(Screenshot and code edit data)
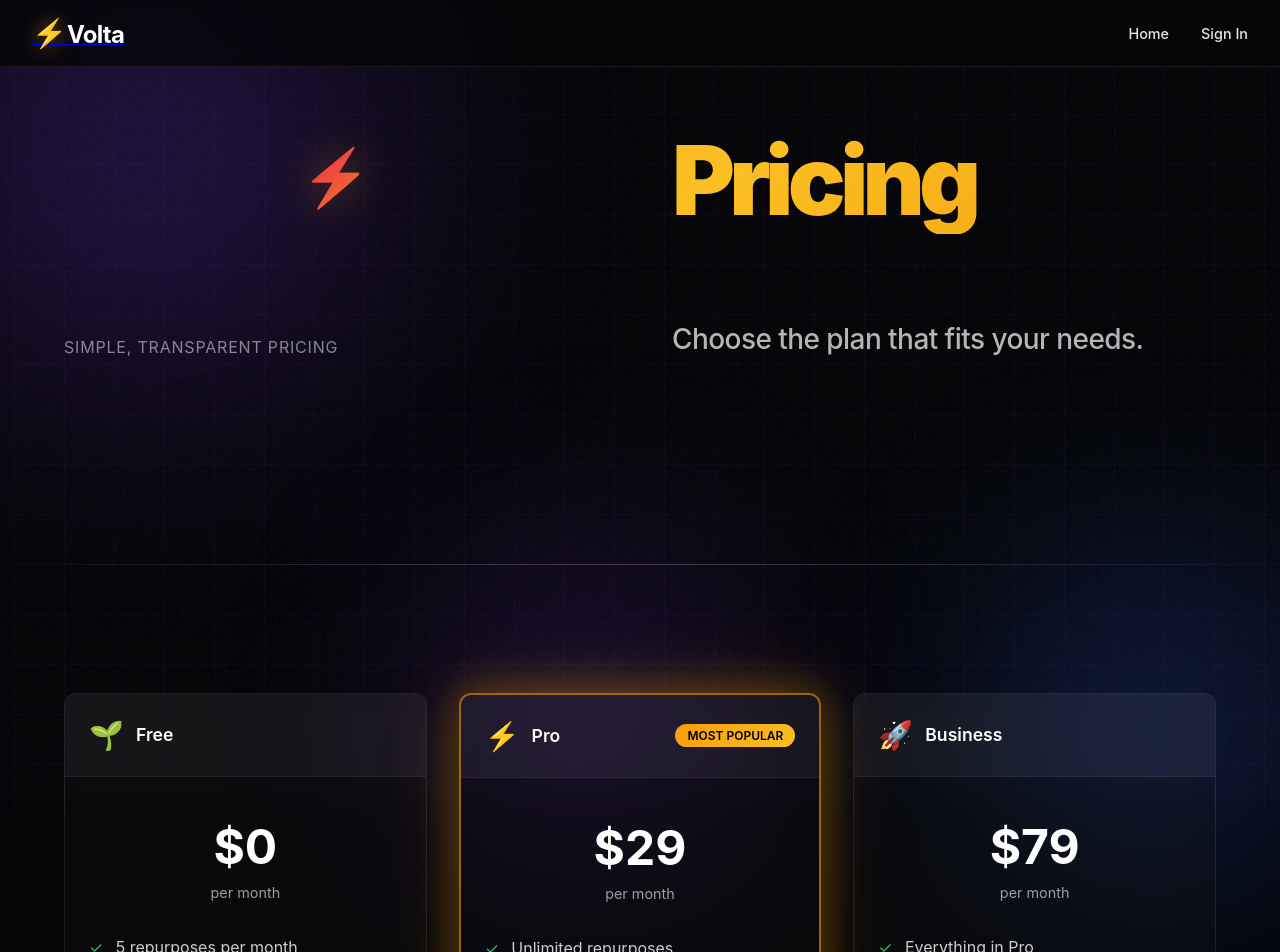
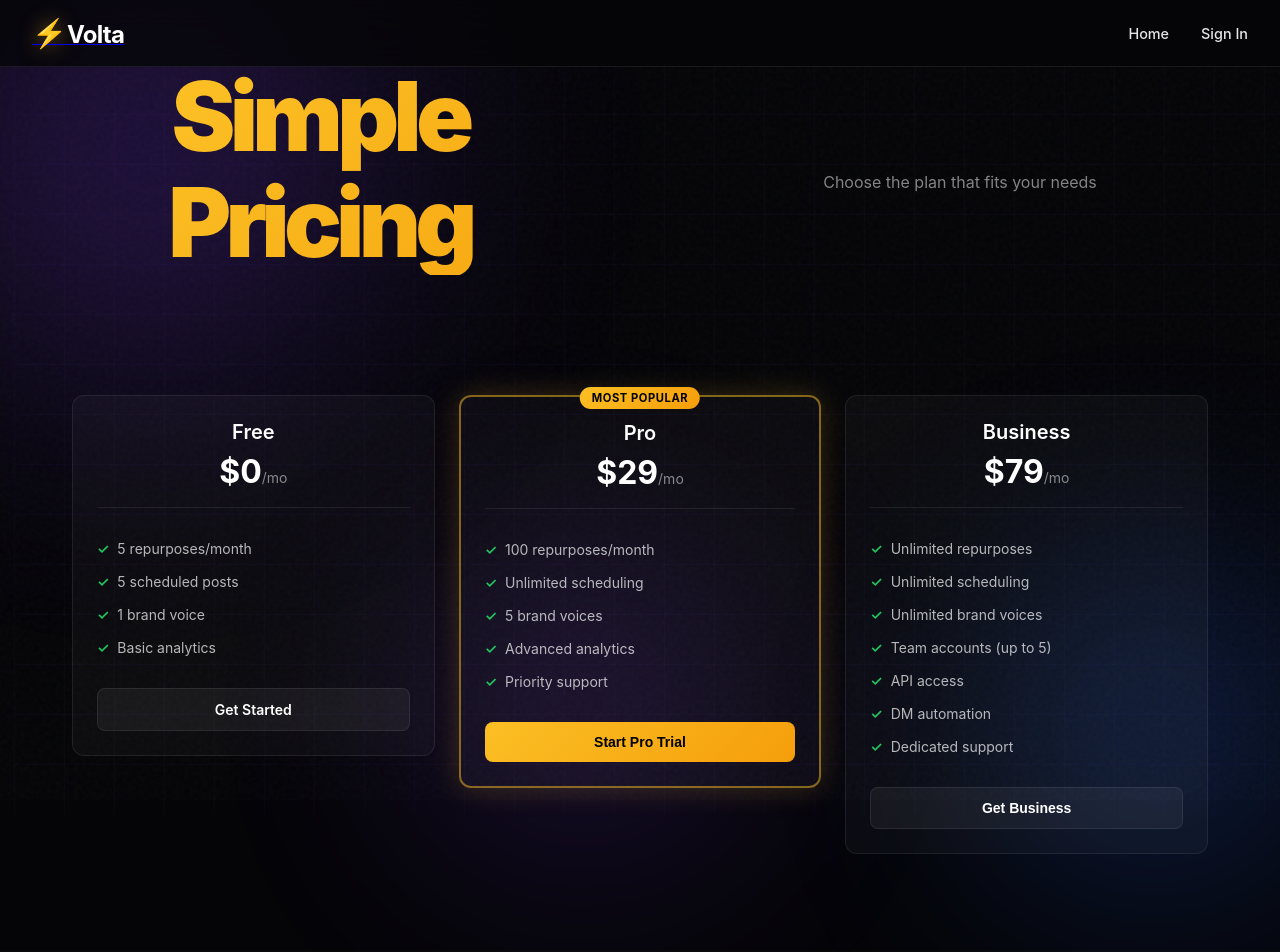
Before and after one commit to AbidingAnchor/volta, a React (Create React App) app: page /pricing in a window 1280 px wide. Shown: the top 952 px of the page. Built offline with nearby package versions, Linux system fonts and the light colour scheme; the HTML template or start-up script is replaced by a standard one.

Commit message:
Premium redesign: Auth, Calendar, and Pricing pages

```diff
--- a/src/App.css
+++ b/src/App.css
@@ -1259,88 +1259,151 @@
   }
 }
 
-.pricing-card {
-  display: flex;
-  flex-direction: column;
-  transition: transform 0.3s ease, box-shadow 0.3s ease;
-  opacity: 1 !important;
-  transform: none !important;
-  animation: none !important;
-}
-
-.pricing-card.featured {
-  transform: scale(1.05);
-  z-index: 10;
-}
-
-.pricing-card:hover {
-  transform: translateY(-8px);
-}
-
-.pricing-card.featured:hover {
-  transform: scale(1.05) translateY(-8px);
-}
-
-.pricing-card .card-content {
-  flex: 1;
-  display: flex;
-  flex-direction: column;
-  align-items: center;
+.pricing-header {
   text-align: center;
-}
-
-.price {
-  font-size: 3rem;
+  padding: 4rem 2rem 2rem;
+}
+
+.pricing-title {
+  font-size: 2.5rem;
   font-weight: 700;
   color: #ffffff;
-  margin: 1rem 0 0.5rem;
-}
-
-.price-period {
-  color: rgba(255, 255, 255, 0.6);
-  font-size: 0.9rem;
+  margin-bottom: 0.5rem;
+  letter-spacing: -0.02em;
+}
+
+.pricing-subtitle {
+  font-size: 1rem;
+  color: rgba(255, 255, 255, 0.5);
+}
+
+.pricing-section {
+  max-width: 1200px;
+  margin: 0 auto;
+  padding: 2rem;
+}
+
+.pricing-grid {
+  display: grid;
+  grid-template-columns: repeat(3, 1fr);
+  gap: 1.5rem;
+  align-items: start;
+}
+
+.pricing-card {
+  background: rgba(255, 255, 255, 0.03);
+  border: 1px solid rgba(255, 255, 255, 0.08);
+  border-radius: 12px;
+  padding: 1.5rem;
+  transition: all 0.3s ease;
+  position: relative;
+}
+
+.pricing-card:hover {
+  transform: translateY(-4px);
+  border-color: rgba(255, 255, 255, 0.12);
+}
+
+.pricing-card-pro {
+  border: 2px solid rgba(251, 191, 36, 0.5);
+  box-shadow: 0 0 30px rgba(251, 191, 36, 0.2);
+}
+
+.pricing-card-pro:hover {
+  box-shadow: 0 0 40px rgba(251, 191, 36, 0.3);
+}
+
+.pricing-badge {
+  position: absolute;
+  top: -10px;
+  left: 50%;
+  transform: translateX(-50%);
+  background: linear-gradient(135deg, #FBBF24, #F59E0B);
+  color: #000;
+  padding: 0.25rem 0.75rem;
+  border-radius: 12px;
+  font-size: 0.7rem;
+  font-weight: 700;
+  text-transform: uppercase;
+  letter-spacing: 0.05em;
+}
+
+.pricing-card-header {
+  text-align: center;
   margin-bottom: 1.5rem;
-}
-
-.features-list {
+  padding-bottom: 1rem;
+  border-bottom: 1px solid rgba(255, 255, 255, 0.08);
+}
+
+.pricing-plan-name {
+  font-size: 1.25rem;
+  font-weight: 600;
+  color: #ffffff;
+  margin-bottom: 0.5rem;
+}
+
+.pricing-price {
+  font-size: 2rem;
+  font-weight: 700;
+  color: #ffffff;
+}
+
+.pricing-period {
+  font-size: 0.875rem;
+  color: rgba(255, 255, 255, 0.5);
+  font-weight: 400;
+}
+
+.pricing-features {
   list-style: none;
   padding: 0;
-  margin: 0 0 2rem;
-  text-align: left;
+  margin: 0 0 1.5rem;
+}
+
+.pricing-features li {
+  padding: 0.5rem 0;
+  color: rgba(255, 255, 255, 0.7);
+  font-size: 0.875rem;
+  display: flex;
+  align-items: center;
+  gap: 0.5rem;
+}
+
+.pricing-features li::before {
+  content: '✓';
+  color: #22C55E;
+  font-weight: 600;
+}
+
+.pricing-button {
   width: 100%;
-}
-
-.features-list li {
-  padding: 0.75rem 0;
-  color: rgba(255, 255, 255, 0.8);
-  border-bottom: 1px solid rgba(255, 255, 255, 0.05);
-}
-
-.features-list li::before {
-  content: '✓ ';
-  color: #22C55E;
-  margin-right: 0.5rem;
-}
-
-.pricing-card.featured {
-  border: 2px solid rgba(245, 158, 11, 0.6);
-  box-shadow: 0 8px 32px rgba(0, 0, 0, 0.3),
-              0 0 40px rgba(245, 158, 11, 0.4),
-              0 0 80px rgba(245, 158, 11, 0.2);
-  animation: featuredGlow 3s ease-in-out infinite alternate;
-}
-
-@keyframes featuredGlow {
-  0% {
-    box-shadow: 0 8px 32px rgba(0, 0, 0, 0.3),
-                0 0 40px rgba(245, 158, 11, 0.4),
-                0 0 80px rgba(245, 158, 11, 0.2);
-  }
-  100% {
-    box-shadow: 0 8px 32px rgba(0, 0, 0, 0.3),
-                0 0 50px rgba(245, 158, 11, 0.5),
-                0 0 100px rgba(245, 158, 11, 0.3);
-  }
+  padding: 0.75rem 1rem;
+  background: rgba(255, 255, 255, 0.05);
+  border: 1px solid rgba(255, 255, 255, 0.08);
+  border-radius: 8px;
+  color: #ffffff;
+  font-size: 0.875rem;
+  font-weight: 600;
+  cursor: pointer;
+  transition: all 0.3s ease;
+  text-decoration: none;
+  display: inline-block;
+  text-align: center;
+}
+
+.pricing-button:hover {
+  background: rgba(255, 255, 255, 0.1);
+  border-color: rgba(255, 255, 255, 0.15);
+}
+
+.pricing-button-pro {
+  background: linear-gradient(135deg, #FBBF24, #F59E0B);
+  border: none;
+  color: #000;
+}
+
+.pricing-button-pro:hover {
+  box-shadow: 0 0 20px rgba(251, 191, 36, 0.4);
 }
 
 .badge {
@@ -1353,6 +1416,39 @@
 }
 
 /* Auth Page Styles */
+.auth-header {
+  display: flex;
+  flex-direction: column;
+  align-items: center;
+  padding: 4rem 2rem 2rem;
+}
+
+.auth-logo {
+  display: flex;
+  align-items: center;
+  gap: 0.5rem;
+  margin-bottom: 1rem;
+}
+
+.auth-logo-icon {
+  font-size: 1.5rem;
+  color: #FBBF24;
+  filter: drop-shadow(0 0 10px rgba(251, 191, 36, 0.5));
+}
+
+.auth-logo-text {
+  font-size: 1.25rem;
+  font-weight: 700;
+  color: #ffffff;
+  letter-spacing: -0.02em;
+}
+
+.auth-subtitle {
+  font-size: 0.9rem;
+  color: rgba(255, 255, 255, 0.5);
+  font-weight: 400;
+}
+
 .auth-section {
   max-width: 500px;
   margin: 0 auto;
@@ -1791,7 +1887,7 @@
 /* Calendar Page Styles */
 .calendar-page {
   min-height: 100vh;
-  background: linear-gradient(135deg, #0a0a0f 0%, #1a1a2e 50%, #0a0a0f 100%);
+  background: #050508;
   position: relative;
   overflow-x: hidden;
   padding: 1rem 2rem;
@@ -1804,12 +1900,12 @@
 }
 
 .calendar-container {
-  background: rgba(20, 20, 30, 0.6);
+  background: rgba(255, 255, 255, 0.03);
   backdrop-filter: blur(20px);
-  border: 1px solid rgba(255, 255, 255, 0.1);
-  border-radius: 24px;
+  border: 1px solid rgba(255, 255, 255, 0.08);
+  border-radius: 16px;
   padding: 2rem;
-  box-shadow: 0 25px 50px rgba(0, 0, 0, 0.5);
+  box-shadow: 0 8px 32px rgba(0, 0, 0, 0.3);
 }
 
 .calendar-header {
@@ -1817,37 +1913,41 @@
   align-items: center;
   justify-content: space-between;
   margin-bottom: 2rem;
-  padding-bottom: 1.5rem;
-  border-bottom: 1px solid rgba(255, 255, 255, 0.1);
+  padding: 1.5rem;
+  background: linear-gradient(135deg, rgba(124, 58, 237, 0.1), rgba(37, 99, 235, 0.1));
+  border-radius: 12px;
+  border: 1px solid rgba(255, 255, 255, 0.08);
 }
 
 .calendar-title {
   color: #ffffff;
-  font-size: 2rem;
+  font-size: 1.75rem;
   font-weight: 700;
   margin: 0;
-  background: linear-gradient(135deg, #ffffff 0%, #a0a0a0 100%);
-  -webkit-background-clip: text;
-  -webkit-text-fill-color: transparent;
-  background-clip: text;
-}
-
-.calendar-nav-button {
-  padding: 0.75rem 1.5rem;
+  letter-spacing: -0.02em;
+}
+
+.calendar-nav-pill {
+  width: 40px;
+  height: 40px;
+  display: flex;
+  align-items: center;
+  justify-content: center;
   background: rgba(255, 255, 255, 0.05);
-  border: 1px solid rgba(255, 255, 255, 0.1);
-  border-radius: 10px;
+  border: 1px solid rgba(255, 255, 255, 0.08);
+  border-radius: 50%;
   color: rgba(255, 255, 255, 0.8);
-  font-size: 0.9rem;
+  font-size: 1.25rem;
   font-weight: 600;
   cursor: pointer;
   transition: all 0.3s ease;
 }
 
-.calendar-nav-button:hover {
+.calendar-nav-pill:hover {
   background: rgba(255, 255, 255, 0.1);
-  border-color: rgba(255, 255, 255, 0.2);
-  transform: translateY(-2px);
+  border-color: rgba(255, 255, 255, 0.15);
+  box-shadow: 0 0 20px rgba(124, 58, 237, 0.3);
+  transform: scale(1.05);
 }
 
 .calendar-grid {
@@ -1859,36 +1959,39 @@
 .calendar-day-header {
   padding: 1rem;
   text-align: center;
-  color: rgba(255, 255, 255, 0.6);
-  font-size: 0.85rem;
+  color: rgba(255, 255, 255, 0.5);
+  font-size: 0.75rem;
   font-weight: 600;
   text-transform: uppercase;
   letter-spacing: 0.05em;
 }
 
 .calendar-day {
-  min-height: 120px;
+  min-height: 100px;
   padding: 0.75rem;
   background: rgba(255, 255, 255, 0.02);
-  border: 1px solid rgba(255, 255, 255, 0.05);
-  border-radius: 12px;
+  border: 1px solid rgba(255, 255, 255, 0.06);
+  border-radius: 8px;
   position: relative;
   transition: all 0.3s ease;
+  cursor: pointer;
 }
 
 .calendar-day:hover {
-  background: rgba(255, 255, 255, 0.05);
+  background: rgba(255, 255, 255, 0.04);
   border-color: rgba(255, 255, 255, 0.1);
 }
 
 .calendar-day.empty {
   background: transparent;
   border: none;
+  cursor: default;
 }
 
 .calendar-day.today {
-  background: rgba(245, 158, 11, 0.1);
-  border-color: rgba(245, 158, 11, 0.3);
+  background: rgba(251, 191, 36, 0.05);
+  border: 2px solid rgba(251, 191, 36, 0.4);
+  box-shadow: 0 0 20px rgba(251, 191, 36, 0.2), inset 0 0 20px rgba(251, 191, 36, 0.05);
 }
 
 .calendar-day.has-posts {
@@ -1913,38 +2016,22 @@
 
 .calendar-posts {
   display: flex;
-  flex-direction: column;
-  gap: 0.5rem;
-}
-
-.calendar-post {
-  display: flex;
-  align-items: center;
-  gap: 0.5rem;
-  padding: 0.5rem;
-  background: rgba(255, 255, 255, 0.05);
-  border-radius: 8px;
-  border-left: 2px solid rgba(255, 255, 255, 0.2);
-  transition: all 0.3s ease;
-  cursor: pointer;
-}
-
-.calendar-post:hover {
-  background: rgba(255, 255, 255, 0.1);
-  transform: translateX(2px);
-}
-
-.calendar-post-icon {
-  font-size: 0.85rem;
-}
-
-.calendar-post-preview {
-  color: rgba(255, 255, 255, 0.7);
-  font-size: 0.75rem;
-  white-space: nowrap;
-  overflow: hidden;
-  text-overflow: ellipsis;
-  flex: 1;
+  flex-wrap: wrap;
+  gap: 0.25rem;
+  justify-content: center;
+  margin-top: 0.5rem;
+}
+
+.calendar-post-dot {
+  width: 8px;
+  height: 8px;
+  border-radius: 50%;
+  transition: all 0.2s ease;
+}
+
+.calendar-post-dot:hover {
+  transform: scale(1.5);
+  box-shadow: 0 0 10px currentColor;
 }
 
 .calendar-loading {
--- a/src/pages/Pricing.jsx
+++ b/src/pages/Pricing.jsx
@@ -56,91 +56,71 @@ function Pricing() {
         </div>
       </nav>
 
-      <header className="header">
-        <div className="hero-logo">
-          <span className="hero-logo-icon">⚡</span>
-        </div>
-        <h1>Pricing</h1>
-        <p className="tagline">Simple, Transparent Pricing</p>
-        <p className="subtitle">Choose the plan that fits your needs.</p>
+      <header className="header pricing-header">
+        <h1 className="pricing-title">Simple Pricing</h1>
+        <p className="pricing-subtitle">Choose the plan that fits your needs</p>
       </header>
-
-      <div className="frosted-divider"></div>
 
       <main className="main">
         <div className="pricing-section">
           <div className="pricing-grid">
-            <div className="output-card pricing-card">
-              <div className="card-header">
-                <div className="card-title">
-                  <span className="card-icon">🌱</span>
-                  <h3>Free</h3>
+            <div className="pricing-card">
+              <div className="pricing-card-header">
+                <h3 className="pricing-plan-name">Free</h3>
+                <div className="pricing-price">$0<span className="pricing-period">/mo</span></div>
               </div>
-              </div>
-              <div className="card-content">
-                <div className="price">$0</div>
-                <div className="price-period">per month</div>
-                <ul className="features-list">
-                  <li>5 repurposes per month</li>
-                  <li>4 platforms</li>
-                  <li>Basic support</li>
+              <ul className="pricing-features">
+                <li>5 repurposes/month</li>
+                <li>5 scheduled posts</li>
+                <li>1 brand voice</li>
+                <li>Basic analytics</li>
               </ul>
-                <Link to="/auth" className="repurpose-button">Get Started Free</Link>
-              </div>
+              <Link to="/auth" className="pricing-button">Get Started</Link>
             </div>
 
-            <div className="output-card pricing-card featured">
-              <div className="card-header">
-                <div className="card-title">
-                  <span className="card-icon">⚡</span>
-                  <h3>Pro</h3>
+            <div className="pricing-card pricing-card-pro">
+              <div className="pricing-badge">Most Popular</div>
+              <div className="pricing-card-header">
+                <h3 className="pricing-plan-name">Pro</h3>
+                <div className="pricing-price">$29<span className="pricing-period">/mo</span></div>
               </div>
-                <span className="badge">MOST POPULAR</span>
-              </div>
-              <div className="card-content">
-                <div className="price">$29</div>
-                <div className="price-period">per month</div>
-                <ul className="features-list">
-                  <li>Unlimited repurposes</li>
-                  <li>All platforms</li>
-                  <li>Content scheduler</li>
+              <ul className="pricing-features">
+                <li>100 repurposes/month</li>
+                <li>Unlimited scheduling</li>
+                <li>5 brand voices</li>
+                <li>Advanced analytics</li>
                 <li>Priority support</li>
               </ul>
               <button
                 onClick={() => handleSubscribe('pro')}
                 disabled={loading}
-                  className="repurpose-button"
+                className="pricing-button pricing-button-pro"
               >
                 {loading ? 'Processing...' : 'Start Pro Trial'}
               </button>
             </div>
+
+            <div className="pricing-card">
+              <div className="pricing-card-header">
+                <h3 className="pricing-plan-name">Business</h3>
+                <div className="pricing-price">$79<span className="pricing-period">/mo</span></div>
               </div>
-
-            <div className="output-card pricing-card">
-              <div className="card-header">
-                <div className="card-title">
-                  <span className="card-icon">🚀</span>
-                  <h3>Business</h3>
-                </div>
-              </div>
-              <div className="card-content">
-                <div className="price">$79</div>
-                <div className="price-period">per month</div>
-                <ul className="features-list">
-                  <li>Everything in Pro</li>
-                  <li>DM automation</li>
-                  <li>Analytics dashboard</li>
+              <ul className="pricing-features">
+                <li>Unlimited repurposes</li>
+                <li>Unlimited scheduling</li>
+                <li>Unlimited brand voices</li>
                 <li>Team accounts (up to 5)</li>
                 <li>API access</li>
+                <li>DM automation</li>
+                <li>Dedicated support</li>
               </ul>
               <button
                 onClick={() => handleSubscribe('business')}
                 disabled={loading}
-                  className="repurpose-button"
+                className="pricing-button"
               >
                 {loading ? 'Processing...' : 'Get Business'}
               </button>
-              </div>
             </div>
           </div>
         </div>
```
Also changed, not shown: src/pages/Auth.jsx (+5 -7 lines), src/pages/Calendar.jsx (+16 -10 lines). Lines whose indentation alone changed are shown as unchanged.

**Required action**: Look for the word "bottom". Copy out every line of the data that has it.

**Answer to this task**:
+  margin-bottom: 0.5rem;
   margin-bottom: 1.5rem;
+  padding-bottom: 1rem;
+  border-bottom: 1px solid rgba(255, 255, 255, 0.08);
+  margin-bottom: 0.5rem;
-  border-bottom: 1px solid rgba(255, 255, 255, 0.05);
+  margin-bottom: 1rem;
   margin-bottom: 2rem;
-  padding-bottom: 1.5rem;
-  border-bottom: 1px solid rgba(255, 255, 255, 0.1);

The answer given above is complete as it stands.